One of the ways in which the world we live in today feels very different from the one we lived in even a decade ago is how ‘connected’ we all feel these days. It does seem that there are issues that we all talk about, personages and celebrities that we all know, and technological means of information sharing and exchange that we all share. Yet, can we say that one of the consequences of globalization is that we now have a global public sphere, especially now that Fareed Zakaria of CNN calls his talk show ‘The Global Public Square’?

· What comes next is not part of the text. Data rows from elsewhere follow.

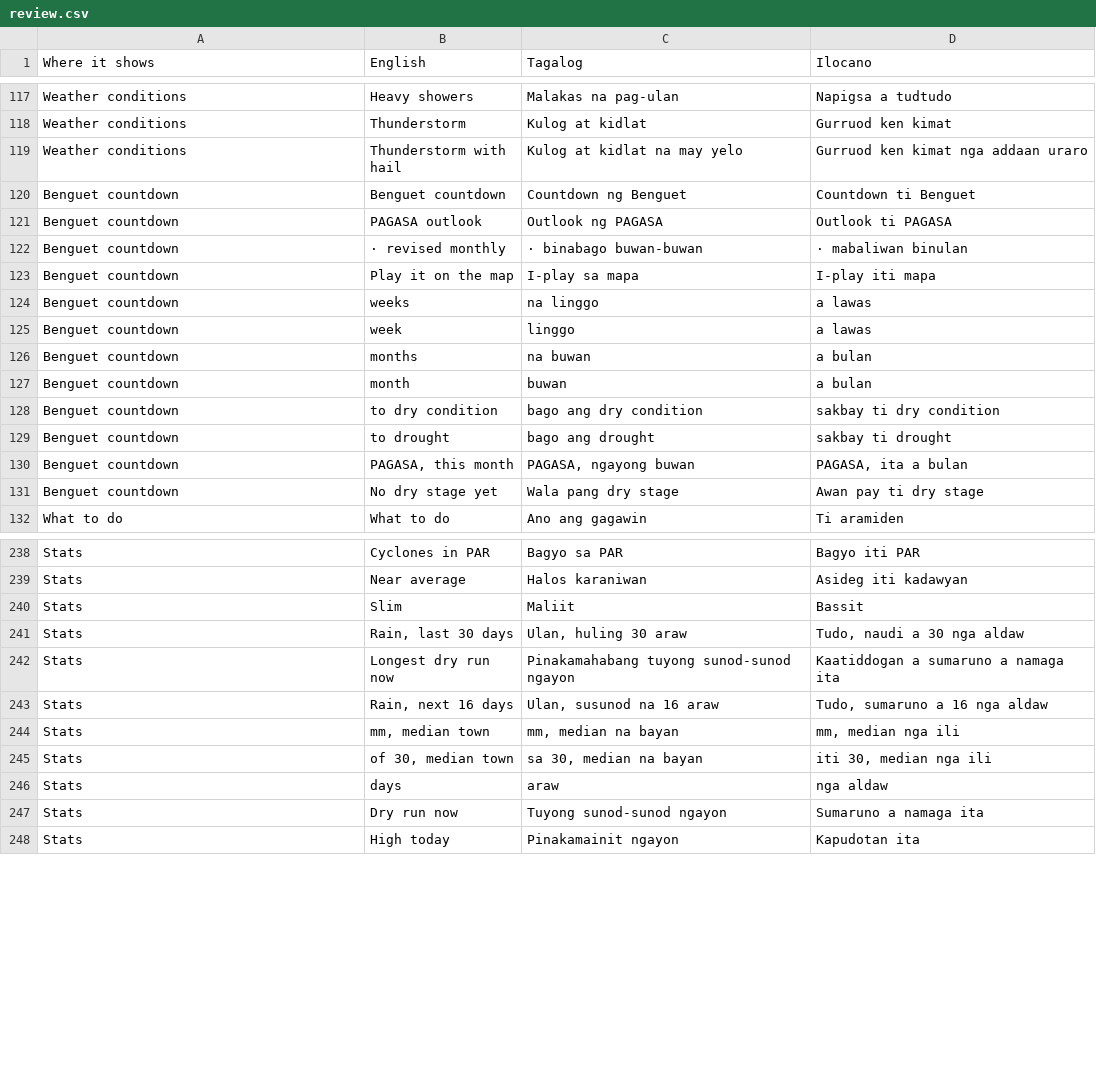
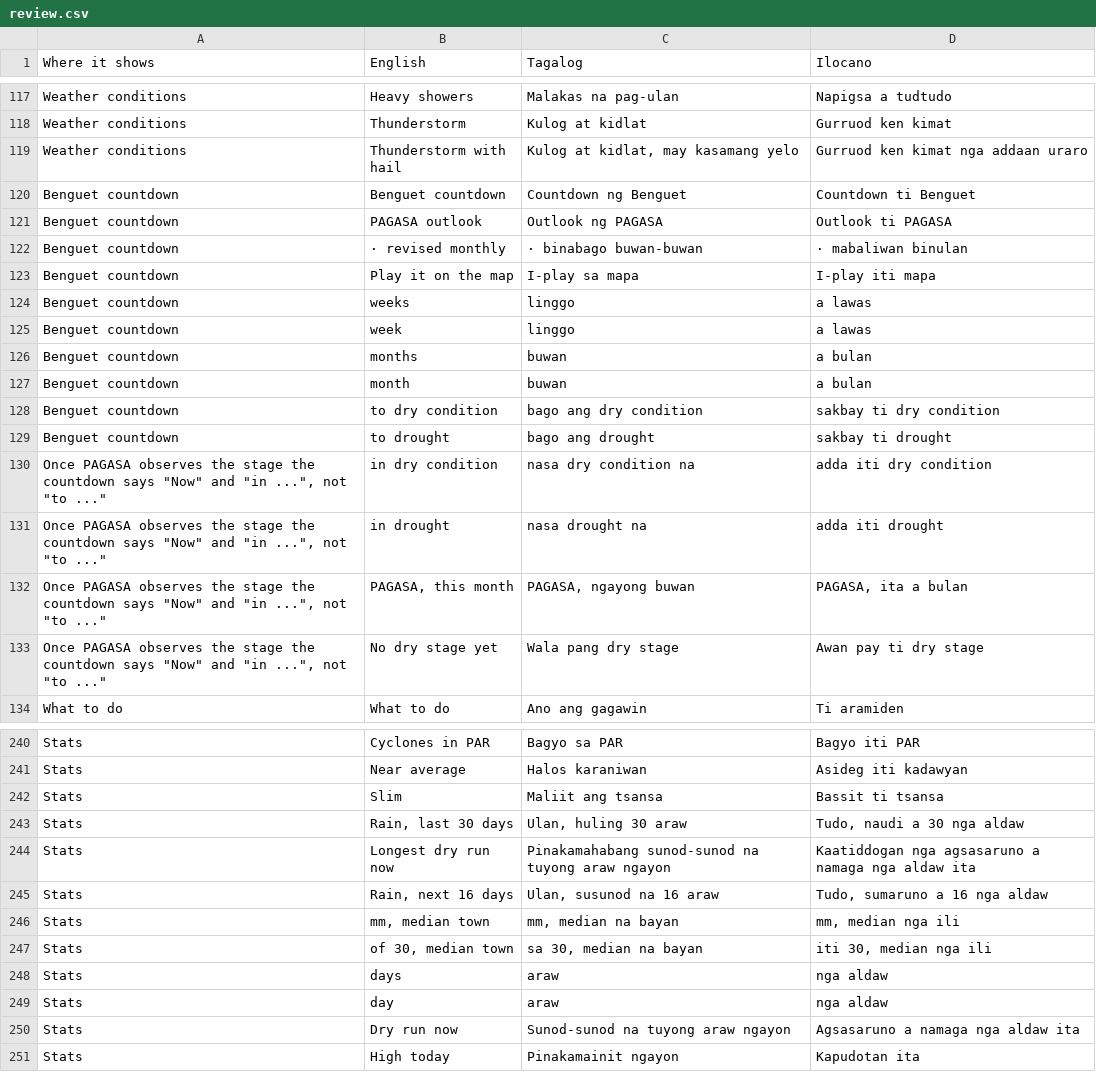
Before and after one commit to Paztulyo/bantay, a CSV file: i18n/review.csv, drawn as a sheet; only a part is shown, gaps mark what is left out; the diff covers the shown part only.

```diff
--- a/i18n/review.csv
+++ b/i18n/review.csv
@@ -118,3 +118,3 @@ Weather conditions,Heavy showers,Malakas na pag-ulan,Napigsa a tudtudo
 Weather conditions,Thunderstorm,Kulog at kidlat,Gurruod ken kimat
-Weather conditions,Thunderstorm with hail,Kulog at kidlat na may yelo,Gurruod ken kimat nga addaan uraro
+Weather conditions,Thunderstorm with hail,"Kulog at kidlat, may kasamang yelo",Gurruod ken kimat nga addaan uraro
 Benguet countdown,Benguet countdown,Countdown ng Benguet,Countdown ti Benguet
@@ -123,5 +123,5 @@ Benguet countdown,· revised monthly,· binabago buwan-buwan,· mabaliwan binula
 Benguet countdown,Play it on the map,I-play sa mapa,I-play iti mapa
-Benguet countdown,weeks,na linggo,a lawas
+Benguet countdown,weeks,linggo,a lawas
 Benguet countdown,week,linggo,a lawas
-Benguet countdown,months,na buwan,a bulan
+Benguet countdown,months,buwan,a bulan
 Benguet countdown,month,buwan,a bulan
@@ -129,4 +129,6 @@ Benguet countdown,to dry condition,bago ang dry condition,sakbay ti dry conditio
 Benguet countdown,to drought,bago ang drought,sakbay ti drought
-Benguet countdown,"PAGASA, this month","PAGASA, ngayong buwan","PAGASA, ita a bulan"
-Benguet countdown,No dry stage yet,Wala pang dry stage,Awan pay ti dry stage
+"Once PAGASA observes the stage the countdown says ""Now"" and ""in ..."", not ""to ...""",in dry condition,nasa dry condition na,adda iti dry condition
+"Once PAGASA observes the stage the countdown says ""Now"" and ""in ..."", not ""to ...""",in drought,nasa drought na,adda iti drought
+"Once PAGASA observes the stage the countdown says ""Now"" and ""in ..."", not ""to ...""","PAGASA, this month","PAGASA, ngayong buwan","PAGASA, ita a bulan"
+"Once PAGASA observes the stage the countdown says ""Now"" and ""in ..."", not ""to ...""",No dry stage yet,Wala pang dry stage,Awan pay ti dry stage
 What to do,What to do,Ano ang gagawin,Ti aramiden
@@ -239,5 +241,5 @@ Stats,Cyclones in PAR,Bagyo sa PAR,Bagyo iti PAR
 Stats,Near average,Halos karaniwan,Asideg iti kadawyan
-Stats,Slim,Maliit,Bassit
+Stats,Slim,Maliit ang tsansa,Bassit ti tsansa
 Stats,"Rain, last 30 days","Ulan, huling 30 araw","Tudo, naudi a 30 nga aldaw"
-Stats,Longest dry run now,Pinakamahabang tuyong sunod-sunod ngayon,Kaatiddogan a sumaruno a namaga ita
+Stats,Longest dry run now,Pinakamahabang sunod-sunod na tuyong araw ngayon,Kaatiddogan nga agsasaruno a namaga nga aldaw ita
 Stats,"Rain, next 16 days","Ulan, susunod na 16 araw","Tudo, sumaruno a 16 nga aldaw"
@@ -246,3 +248,4 @@ Stats,"of 30, median town","sa 30, median na bayan","iti 30, median nga ili"
 Stats,days,araw,nga aldaw
-Stats,Dry run now,Tuyong sunod-sunod ngayon,Sumaruno a namaga ita
+Stats,day,araw,nga aldaw
+Stats,Dry run now,Sunod-sunod na tuyong araw ngayon,Agsasaruno a namaga nga aldaw ita
 Stats,High today,Pinakamainit ngayon,Kapudotan ita
```
Also changed, not shown: 2 added rows and 46 edited cells elsewhere in this file, 8 other files.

You will recall that a public sphere is a metaphor for a space that still exists in some contexts: the village square, the town hall… a place where people come together to talk about common concerns, a process that leads to the crystallization of public opinion. Beyond the level of the village or the small town --- situations where most inhabitants can conceivably gather and talk – the public sphere becomes a grand metaphor, but a useful one. As Denis McQuail asserts in his classic text on communication theory, in most national contests today the ‘media are now probably the key institution of the public sphere, and its “quality” will depend on the quality of the media’. [See McQuail’s Mass Communication Theory, Fifth Edition, page 566.]